The Bank of England
Over the weekend, the BoE voiced its concerns about the crypto markets and talked of the need to build a global framework. The BoE’s Financial Stability Report, released last week, had a section dedicated to crypto assets.
When considering the three other major headings, these being COVID and the Economy, Bank Resilience, and Mortgage Measures, there is no doubt that the BoE is eager to embed tighter rules and have greater oversight.
The Report stated that crypto assets currently pose limited direct risks to UK financial stability. However, they will present a number of financial stability risks if they continue to grow at their rapid pace, and as they become more interconnected with the wider financial system.
In recent years, institutional investors have increased crypto holdings as well as investments into crypto projects. The BoE highlighted in the report that a large fall in crypto asset valuations may cause institutional investors to sell other financial assets and potentially transmit shocks through the financial system.
The focus from the BoE comes following Binance’s recent withdrawal from Singapore over regulatory issues. China and India are amongst other countries that have impacted the crypto markets.
Just last week, there were reports of the Reserve Bank of India (RBI) saying that it would prefer a complete ban on cryptocurrencies.
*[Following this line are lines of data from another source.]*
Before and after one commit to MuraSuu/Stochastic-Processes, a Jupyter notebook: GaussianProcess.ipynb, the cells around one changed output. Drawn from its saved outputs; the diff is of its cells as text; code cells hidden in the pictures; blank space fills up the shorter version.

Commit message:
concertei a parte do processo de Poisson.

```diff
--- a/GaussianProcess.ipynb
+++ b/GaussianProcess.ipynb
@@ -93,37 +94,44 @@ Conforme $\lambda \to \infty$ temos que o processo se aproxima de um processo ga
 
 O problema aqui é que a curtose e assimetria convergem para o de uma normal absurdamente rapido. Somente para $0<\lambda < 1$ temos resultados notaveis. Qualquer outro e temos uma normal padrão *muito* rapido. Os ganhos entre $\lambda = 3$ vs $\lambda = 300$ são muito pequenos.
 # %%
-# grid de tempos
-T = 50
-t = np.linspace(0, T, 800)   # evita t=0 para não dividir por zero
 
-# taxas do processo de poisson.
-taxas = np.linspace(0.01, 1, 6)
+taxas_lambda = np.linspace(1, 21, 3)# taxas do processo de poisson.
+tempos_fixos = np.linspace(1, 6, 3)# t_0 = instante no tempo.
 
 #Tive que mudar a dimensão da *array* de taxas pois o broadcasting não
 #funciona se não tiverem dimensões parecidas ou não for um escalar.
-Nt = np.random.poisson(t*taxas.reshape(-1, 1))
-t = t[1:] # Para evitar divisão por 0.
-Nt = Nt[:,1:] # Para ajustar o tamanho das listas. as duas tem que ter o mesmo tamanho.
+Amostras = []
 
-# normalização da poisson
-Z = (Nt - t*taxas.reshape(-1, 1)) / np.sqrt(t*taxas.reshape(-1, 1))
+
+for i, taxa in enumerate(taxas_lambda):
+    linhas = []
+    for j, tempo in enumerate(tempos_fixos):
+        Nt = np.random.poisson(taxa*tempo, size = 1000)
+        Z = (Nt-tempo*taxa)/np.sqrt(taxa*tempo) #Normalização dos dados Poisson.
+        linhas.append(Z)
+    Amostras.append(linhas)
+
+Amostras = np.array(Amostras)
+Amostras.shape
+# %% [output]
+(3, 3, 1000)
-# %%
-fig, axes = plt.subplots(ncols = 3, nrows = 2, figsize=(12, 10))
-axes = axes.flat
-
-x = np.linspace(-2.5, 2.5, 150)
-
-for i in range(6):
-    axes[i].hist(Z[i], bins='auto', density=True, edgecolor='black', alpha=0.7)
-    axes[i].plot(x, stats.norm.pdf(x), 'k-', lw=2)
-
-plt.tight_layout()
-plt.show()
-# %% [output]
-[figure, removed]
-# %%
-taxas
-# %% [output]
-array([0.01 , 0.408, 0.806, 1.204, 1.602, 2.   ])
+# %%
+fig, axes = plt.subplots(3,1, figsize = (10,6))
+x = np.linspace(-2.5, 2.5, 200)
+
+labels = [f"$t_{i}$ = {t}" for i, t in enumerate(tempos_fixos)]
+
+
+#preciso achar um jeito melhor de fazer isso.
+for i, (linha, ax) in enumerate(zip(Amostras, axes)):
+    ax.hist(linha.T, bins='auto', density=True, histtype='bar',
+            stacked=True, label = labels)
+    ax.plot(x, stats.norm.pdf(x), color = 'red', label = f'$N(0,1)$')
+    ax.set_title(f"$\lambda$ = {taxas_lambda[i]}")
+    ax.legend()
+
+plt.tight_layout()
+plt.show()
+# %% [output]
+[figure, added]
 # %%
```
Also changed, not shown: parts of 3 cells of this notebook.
This week, the markets had expected India’s parliament to vote on banning certain cryptos. Following the news of the RBI’s views, however, there were reports that the crypto bill was not presented to the lower house of parliament.
Unlike 2018, there are a number of key jurisdictions that are now considered crypto-friendly. As a result, price action across the crypto market suggests that a similar sell-off is unlikely to materialize. This is assuming that regulators across key crypto markets do not impose blanket bans on cryptos or even simply ban institutional investment.
Such an outcome would lead to a panic sell-off though returning to March 2020’s low of $4,000 seems unlikely.
As central banks and governments look to roll out their own digital currencies, however, anything is possible. This uncertainty could peg Bitcoin (BTC) and the crypto majors back from hitting new all-time highs.
At present, the chances of a global regulatory platform and oversight committee remains slim. This should, therefore, continue to allow jurisdictional arbitrage and support crypto asset price growth.
At the time of writing, Bitcoin (BTC) was up by 0.09% to $46,941. Avoiding sub-$46,680 levels would support a run at $48,000 levels on the day. Resistance at $48,500 remains a key level, near-term, however.